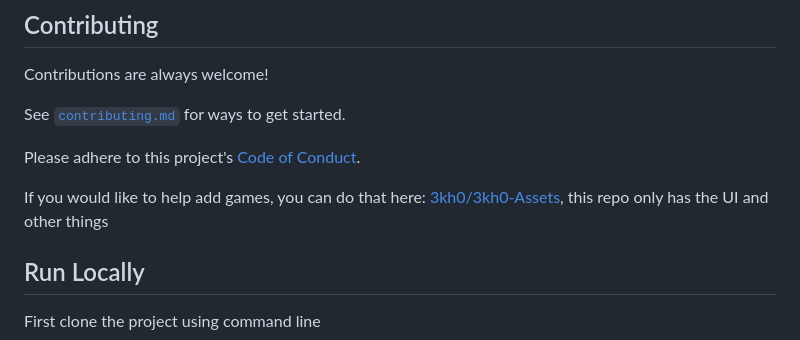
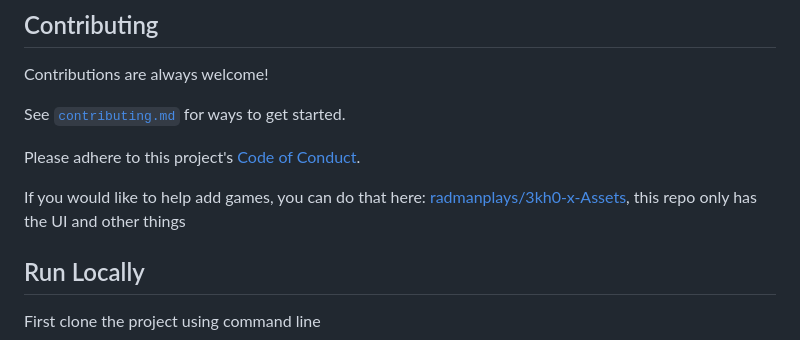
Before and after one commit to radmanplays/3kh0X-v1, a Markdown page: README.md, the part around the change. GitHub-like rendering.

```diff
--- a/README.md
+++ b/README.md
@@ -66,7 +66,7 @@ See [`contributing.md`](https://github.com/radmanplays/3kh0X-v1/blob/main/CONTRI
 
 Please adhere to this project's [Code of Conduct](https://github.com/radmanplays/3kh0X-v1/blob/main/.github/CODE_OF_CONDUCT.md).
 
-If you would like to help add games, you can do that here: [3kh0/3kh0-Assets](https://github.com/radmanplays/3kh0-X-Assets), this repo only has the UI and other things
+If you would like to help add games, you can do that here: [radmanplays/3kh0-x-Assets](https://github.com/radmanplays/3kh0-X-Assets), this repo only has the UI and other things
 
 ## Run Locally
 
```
* * *
Task prompt:
In the entries above, how many lines hold "this"? Answer with the number alone.

Task solution:
3